As I mentioned in my last message, we have experienced a few clusters of cases in off-campus settings since the start of the spring semester. We continue to see positive cases appearing and the majority of them are related to gatherings where people are sharing meals. This is a high-risk activity. Please do your best to refrain from sharing meals in close proximity to others from outside your household, especially while in poorly ventilated spaces.
It remains essential that you continue to wear facial coverings. Unfortunately, we have seen an uptick of people on campus wearing facial coverings improperly. The CDC recently posted information on correct and consistent use of facial coverings. The mask should cover both the mouth and nose and fit snugly around the sides of your face.
Improve How Your Mask Protects You
Make sure your mask fits snugly against your face. Gaps can let air with respiratory droplets leak in and out around the edges of the mask.
- Pick a mask with layers (or wear a disposable mask underneath) to keep your respiratory droplets in and others’ out.
The ramp-up period of the Tartan COVID-19 Asymptomatic Testing Program is now over, and beginning this week all Pittsburgh-based faculty, staff and students are invited to participate weekly in Tartan Testing. If you are planning to be on campus this week and have not already done so, please schedule your asymptomatic COVID-19 test.
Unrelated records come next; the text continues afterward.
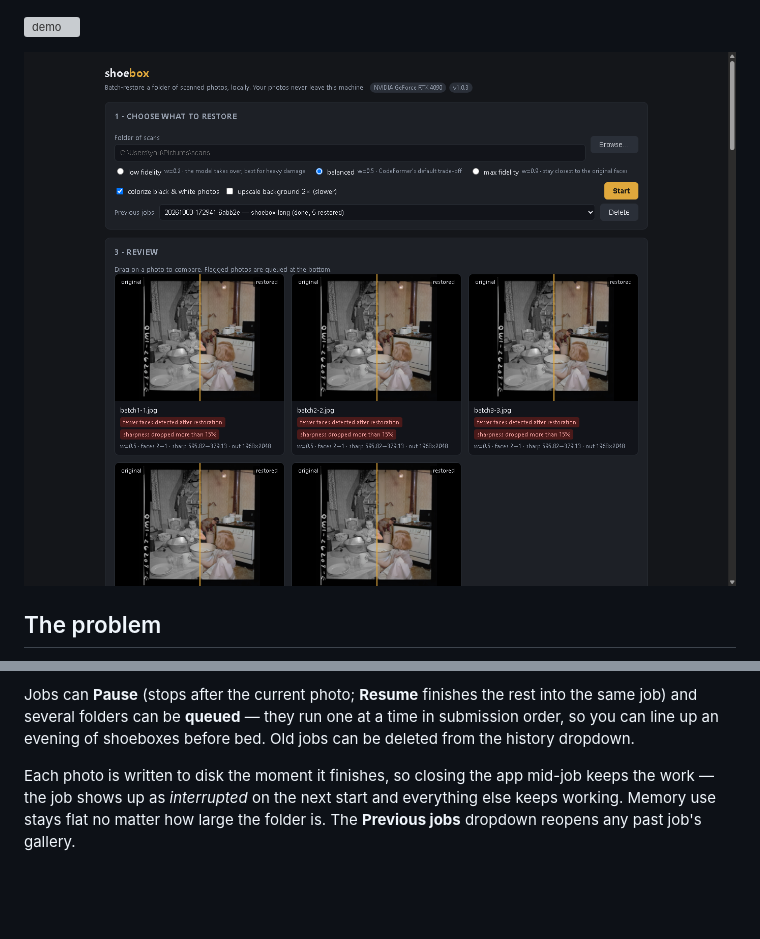
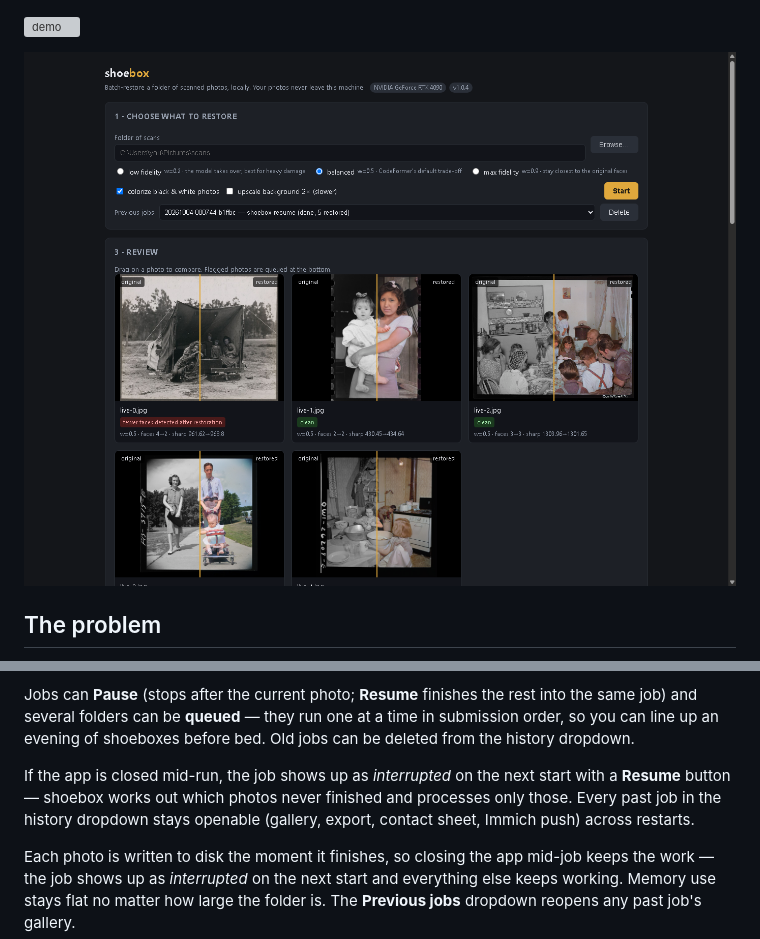
Before and after one commit to Booyaka101/shoebox, a Markdown page: README.md, 2 parts joined by grey strips. Drawn GitHub-style; pictures changed too: docs/screenshot-ui.png; blank space fills up the shorter version; grey boxes are pictures that could not be loaded.

Commit message:
Review loop 1.0.4: history and resume across restarts (disk-backed job lookup, interrupted-resume computes outstanding photos), per-photo job snapshots, /status?job_id=, worker singleton

```diff
--- a/README.md
+++ b/README.md
@@ -53,6 +53,12 @@ Jobs can **Pause** (stops after the current photo; **Resume** finishes the
 rest into the same job) and several folders can be **queued** — they run
 one at a time in submission order, so you can line up an evening of
 shoeboxes before bed. Old jobs can be deleted from the history dropdown.
+
+If the app is closed mid-run, the job shows up as *interrupted* on the next
+start with a **Resume** button — shoebox works out which photos never
+finished and processes only those. Every past job in the history dropdown
+stays openable (gallery, export, contact sheet, Immich push) across
+restarts.
 
 Each photo is written to disk the moment it finishes, so closing the app
 mid-job keeps the work — the job shows up as *interrupted* on the next
```
Also changed, not shown: CHANGELOG.md (+20 -0 lines), PROGRESS.md (+18 -2 lines), 5 other files.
We know that many of you are eager for more information about the COVID-19 vaccine and its availability to our community. To date, approximately 8% of the population in Allegheny County has received a vaccine. If you are among the population that is currently qualified to receive it, we encourage you to remain persistent, patient and resourceful about securing appointments that are available throughout the county.
The university is still awaiting news of whether we will be approved as a vaccine distributor; we have made logistical plans should approval be granted. As we continue to understand the data from ongoing vaccine research, we will monitor our posture on mitigation protocols post-vaccine. Until we learn more, it is imperative, even after receiving the vaccine, to remain vigilant with all protocols to protect the broader community. In the interim, we encourage you to learn more about the vaccines and we will continue to keep you apprised as more information becomes available.
As we approach the one-year mark of the onset of the pandemic I know we are all feeling the weight of COVID-19 fatigue, and I know it is not made easier by the winter weather. While hope is on the horizon, we must remain vigilant, and your Tartan community is here to support you. I thank you for your continued dedication to our shared efforts in ensuring that we do all we can to keep our community healthy and well as each passing month brings us incrementally closer to a post-pandemic normalcy.
Chief of Staff, Vice President for Strategic Initiatives
CMU COVID-19 Coordinator